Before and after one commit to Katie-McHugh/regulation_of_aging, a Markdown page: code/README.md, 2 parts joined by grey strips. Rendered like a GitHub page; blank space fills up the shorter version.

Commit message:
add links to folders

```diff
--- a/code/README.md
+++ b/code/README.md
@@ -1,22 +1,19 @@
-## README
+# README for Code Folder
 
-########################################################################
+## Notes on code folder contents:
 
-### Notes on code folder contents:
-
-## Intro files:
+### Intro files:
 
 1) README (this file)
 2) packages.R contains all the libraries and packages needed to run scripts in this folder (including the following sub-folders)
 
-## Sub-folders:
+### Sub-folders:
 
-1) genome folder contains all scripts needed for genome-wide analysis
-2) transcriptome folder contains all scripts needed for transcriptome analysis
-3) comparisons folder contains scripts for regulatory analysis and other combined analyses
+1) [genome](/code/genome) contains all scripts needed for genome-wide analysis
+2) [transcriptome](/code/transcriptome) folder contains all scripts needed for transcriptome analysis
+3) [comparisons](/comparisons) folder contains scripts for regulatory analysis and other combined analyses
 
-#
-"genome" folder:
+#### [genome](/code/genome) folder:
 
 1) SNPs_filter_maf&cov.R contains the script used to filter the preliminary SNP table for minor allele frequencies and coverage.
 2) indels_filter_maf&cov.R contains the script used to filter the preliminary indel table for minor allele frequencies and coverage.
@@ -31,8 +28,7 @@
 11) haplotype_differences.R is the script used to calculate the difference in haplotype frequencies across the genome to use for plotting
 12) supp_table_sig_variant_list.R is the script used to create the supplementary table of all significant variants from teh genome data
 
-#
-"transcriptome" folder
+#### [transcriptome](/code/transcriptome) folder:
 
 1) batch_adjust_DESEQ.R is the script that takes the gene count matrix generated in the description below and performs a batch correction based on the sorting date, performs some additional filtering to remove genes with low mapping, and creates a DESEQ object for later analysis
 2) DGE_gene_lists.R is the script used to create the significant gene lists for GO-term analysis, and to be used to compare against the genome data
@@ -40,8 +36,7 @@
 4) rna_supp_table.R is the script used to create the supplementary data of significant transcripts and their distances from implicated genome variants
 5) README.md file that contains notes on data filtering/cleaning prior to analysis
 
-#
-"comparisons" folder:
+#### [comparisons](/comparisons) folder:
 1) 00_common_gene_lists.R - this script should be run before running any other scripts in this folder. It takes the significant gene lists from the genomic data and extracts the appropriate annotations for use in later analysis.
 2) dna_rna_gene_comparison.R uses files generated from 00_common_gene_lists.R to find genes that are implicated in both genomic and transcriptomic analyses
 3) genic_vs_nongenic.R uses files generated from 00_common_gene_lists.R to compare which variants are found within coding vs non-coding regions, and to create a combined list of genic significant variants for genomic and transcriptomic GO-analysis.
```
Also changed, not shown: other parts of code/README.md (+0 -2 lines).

★ ★ ★ ★ ★ ★ ★

What the exercise asks :: The entries above must be retyped exactly, down to the last character.

Expected answer ::
Before and after one commit to Katie-McHugh/regulation_of_aging, a Markdown page: code/README.md, 2 parts joined by grey strips. Rendered like a GitHub page; blank space fills up the shorter version.

Commit message:
add links to folders

```diff
--- a/code/README.md
+++ b/code/README.md
@@ -1,22 +1,19 @@
-## README
+# README for Code Folder
 
-########################################################################
+## Notes on code folder contents:
 
-### Notes on code folder contents:
-
-## Intro files:
+### Intro files:
 
 1) README (this file)
 2) packages.R contains all the libraries and packages needed to run scripts in this folder (including the following sub-folders)
 
-## Sub-folders:
+### Sub-folders:
 
-1) genome folder contains all scripts needed for genome-wide analysis
-2) transcriptome folder contains all scripts needed for transcriptome analysis
-3) comparisons folder contains scripts for regulatory analysis and other combined analyses
+1) [genome](/code/genome) contains all scripts needed for genome-wide analysis
+2) [transcriptome](/code/transcriptome) folder contains all scripts needed for transcriptome analysis
+3) [comparisons](/comparisons) folder contains scripts for regulatory analysis and other combined analyses
 
-#
-"genome" folder:
+#### [genome](/code/genome) folder:
 
 1) SNPs_filter_maf&cov.R contains the script used to filter the preliminary SNP table for minor allele frequencies and coverage.
 2) indels_filter_maf&cov.R contains the script used to filter the preliminary indel table for minor allele frequencies and coverage.
@@ -31,8 +28,7 @@
 11) haplotype_differences.R is the script used to calculate the difference in haplotype frequencies across the genome to use for plotting
 12) supp_table_sig_variant_list.R is the script used to create the supplementary table of all significant variants from teh genome data
 
-#
-"transcriptome" folder
+#### [transcriptome](/code/transcriptome) folder:
 
 1) batch_adjust_DESEQ.R is the script that takes the gene count matrix generated in the description below and performs a batch correction based on the sorting date, performs some additional filtering to remove genes with low mapping, and creates a DESEQ object for later analysis
 2) DGE_gene_lists.R is the script used to create the significant gene lists for GO-term analysis, and to be used to compare against the genome data
@@ -40,8 +36,7 @@
 4) rna_supp_table.R is the script used to create the supplementary data of significant transcripts and their distances from implicated genome variants
 5) README.md file that contains notes on data filtering/cleaning prior to analysis
 
-#
-"comparisons" folder:
+#### [comparisons](/comparisons) folder:
 1) 00_common_gene_lists.R - this script should be run before running any other scripts in this folder. It takes the significant gene lists from the genomic data and extracts the appropriate annotations for use in later analysis.
 2) dna_rna_gene_comparison.R uses files generated from 00_common_gene_lists.R to find genes that are implicated in both genomic and transcriptomic analyses
 3) genic_vs_nongenic.R uses files generated from 00_common_gene_lists.R to compare which variants are found within coding vs non-coding regions, and to create a combined list of genic significant variants for genomic and transcriptomic GO-analysis.
```
Also changed, not shown: other parts of code/README.md (+0 -2 lines).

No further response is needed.